There is currently a lack of consensus on the “ideal’ running form among running experts and researchers. There are pros and cons to many running variables including foot strike, but one area of agreement includes the reduction of forces at foot strike. Our previous blogs have described the importance of reducing vertical amplitude, peak forces, and time spent in contact with the ground. In general, runners who take longer compared to shorter strides are exposed to higher forces over their runs. Reducing these forces is a key area to the management of the injured runner and may help reduce the future risk of running injuries.

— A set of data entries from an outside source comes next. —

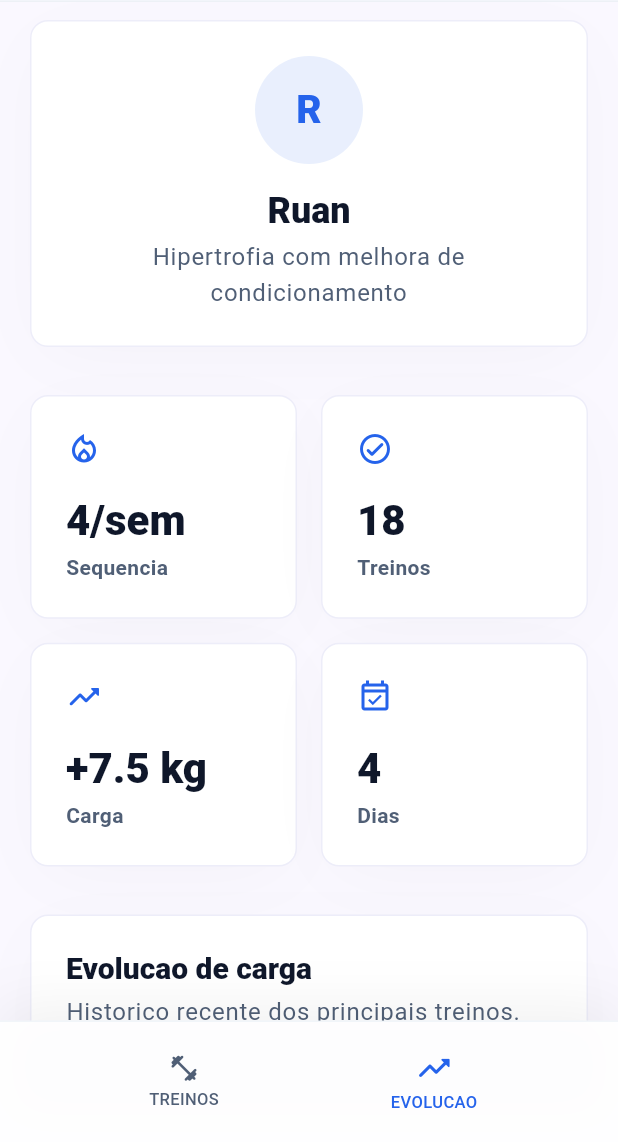
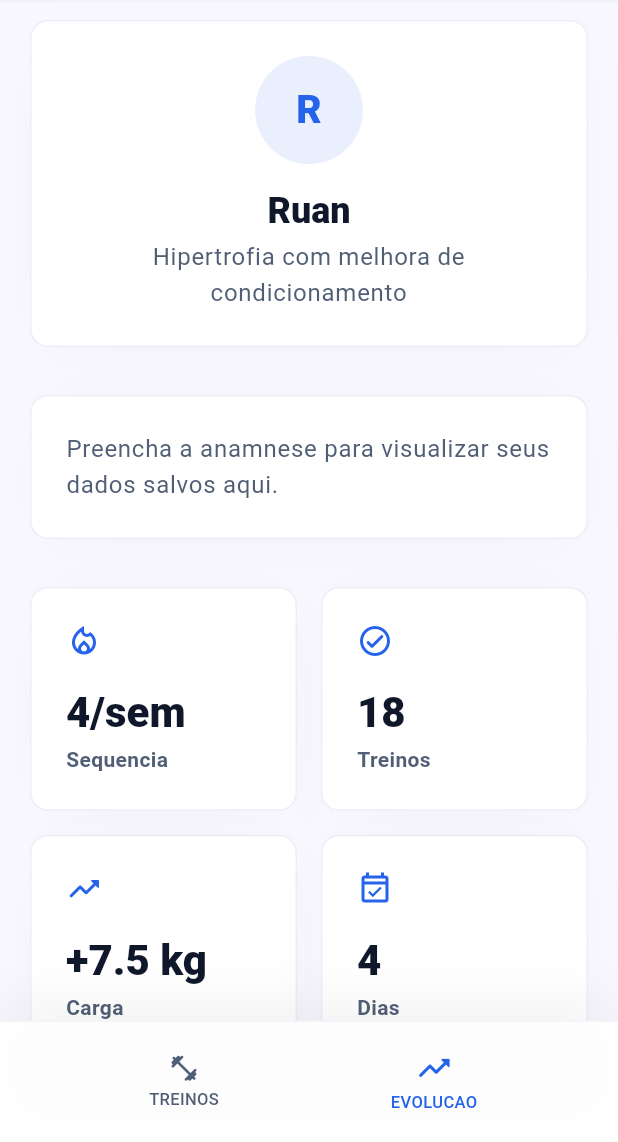
Before and after one commit to queirozzruan/FitAI-app, a Flutter app: the ProgressProfileScreen screen opened by its route, on a phone screen of 412 x 824 dp, the part 94-1236 px from its top. Run offline on Flutter 3.47's test engine with Material 3 defaults, Android fonts, the phone set to English and light mode, and no system bars.

Commit message:
feat: exibe anamnese salva no perfil

```diff
--- a/lib/features/progress/presentation/progress_profile_screen.dart
+++ b/lib/features/progress/presentation/progress_profile_screen.dart
@@ -1,7 +1,9 @@
 import 'package:fitai/app/theme.dart';
 import 'package:fitai/core/constants/app_spacing.dart';
+import 'package:fitai/core/services/anamnesis_store.dart';
 import 'package:fitai/data/mock/mock_progress.dart';
 import 'package:fitai/data/mock/mock_user.dart';
+import 'package:fitai/models/anamnesis_data.dart';
 import 'package:flutter/material.dart';
 
 class ProgressProfileScreen extends StatelessWidget {
@@ -23,6 +25,8 @@ class ProgressProfileScreen extends StatelessWidget {
                 child: Column(
                   children: [
                     const _ProfileHero(),
+                    const SizedBox(height: AppSpacing.xl),
+                    const _PersistedAnamnesisCard(),
                     const SizedBox(height: AppSpacing.xl),
                     const _MetricGrid(),
                     const SizedBox(height: AppSpacing.xl),
@@ -107,6 +111,135 @@ class _ProfileHero extends StatelessWidget {
             ),
           ),
         ],
+      ),
+    );
+  }
+}
+
+class _PersistedAnamnesisCard extends StatelessWidget {
+  const _PersistedAnamnesisCard();
+
+  @override
+  Widget build(BuildContext context) {
+    return FutureBuilder<AnamnesisData?>(
+      future: AnamnesisStore.load(),
+      builder: (context, snapshot) {
+        if (snapshot.connectionState == ConnectionState.waiting) {
+          return const _ProgressCard(
+            child: Center(child: CircularProgressIndicator()),
+          );
+        }
+
+        final data = snapshot.data;
+
+        if (data == null) {
+          return _ProgressCard(
+            child: Text(
+              'Preencha a anamnese para visualizar seus dados salvos aqui.',
+              style: Theme.of(context).textTheme.bodyLarge?.copyWith(
+                color: const Color(0xFF505F76),
+                height: 1.5,
+              ),
+            ),
+          );
+        }
+
+        return _ProgressCard(
+          child: Column(
+            crossAxisAlignment: CrossAxisAlignment.start,
+            children: [
+              Row(
+                children: [
+                  const Icon(
+                    Icons.assignment_ind_outlined,
+                    color: FitAiColors.royalBlue,
+                    size: 22,
+                  ),
+                  const SizedBox(width: AppSpacing.sm),
+                  Text(
+                    'Dados da anamnese',
+                    style: Theme.of(context).textTheme.titleLarge?.copyWith(
+                      fontWeight: FontWeight.w800,
+                    ),
+                  ),
+                ],
+              ),
+              const SizedBox(height: AppSpacing.md),
+              Wrap(
+                runSpacing: AppSpacing.sm,
+                spacing: AppSpacing.sm,
+                children: [
+                  _AnamnesisChip(label: 'Idade', value: '${data.age} anos'),
+                  _AnamnesisChip(
+                    label: 'Peso',
+                    value: '${data.weight.toStringAsFixed(1)} kg',
+                  ),
+                  _AnamnesisChip(
+                    label: 'Altura',
+                    value: '${data.height.toStringAsFixed(0)} cm',
+                  ),
+                  _AnamnesisChip(label: 'Genero', value: data.gender),
+                  _AnamnesisChip(label: 'Objetivo', value: data.goal),
+                ],
+              ),
+              const SizedBox(height: AppSpacing.md),
+              Text(
+                'Limitacoes',
+                style: Theme.of(context).textTheme.bodyMedium?.copyWith(
+                  color: const Color(0xFF505F76),
+                  fontWeight: FontWeight.w700,
+                ),
+              ),
+              const SizedBox(height: AppSpacing.xs),
+              Text(
+                data.limitations.trim().isEmpty
+                    ? 'Nenhuma limitacao informada.'
+                    : data.limitations,
+                style: Theme.of(context).textTheme.bodyLarge?.copyWith(
+                  color: FitAiColors.textPrimary,
+                  height: 1.5,
+                ),
+              ),
+            ],
+          ),
+        );
+      },
+    );
+  }
+}
+
+class _AnamnesisChip extends StatelessWidget {
+  const _AnamnesisChip({required this.label, required this.value});
+
+  final String label;
+  final String value;
+
+  @override
+  Widget build(BuildContext context) {
+    return Container(
+      padding: const EdgeInsets.symmetric(
+        horizontal: AppSpacing.md,
+        vertical: AppSpacing.sm,
+      ),
+      decoration: BoxDecoration(
+        border: Border.all(color: const Color(0x332563EB)),
+        borderRadius: BorderRadius.circular(999),
+        color: const Color(0x1A2563EB),
+      ),
+      child: RichText(
+        text: TextSpan(
+          style: Theme.of(context).textTheme.bodyMedium?.copyWith(
+            color: const Color(0xFF004AC6),
+            fontWeight: FontWeight.w600,
+          ),
+          children: [
+            TextSpan(text: '$label: '),
+            TextSpan(
+              text: value,
+              style: const TextStyle(fontWeight: FontWeight.w800),
+            ),
+          ],
+        ),
       ),
     );
   }
```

In our Boulder Physical Therapy practice, we often cue runners on utilizing a softer landing during their running gate. This one cue often is enough to both improve abnormal gait mechanics and reduce loading forces across the leg and spine. A recent study by Tate and colleagues confirmed our clinical observations (JOSPT. 2017). Authors studied healthy, college aged runners (>10 km per week) while they ran on a treadmill. An iPAD measured the sound levels of the runners at foot strike. The participants were then asked to run a second time at their preferred running speed but also received continuous feedback on their sounds at foot strike. As expected runners who were provided auditory feedback during gait retraining were able to reduce their vertical and ground reaction forces compared to a controlled. group. This study adds to our existing knowledge base on the ability to reduce forces in runners using auditory feedback.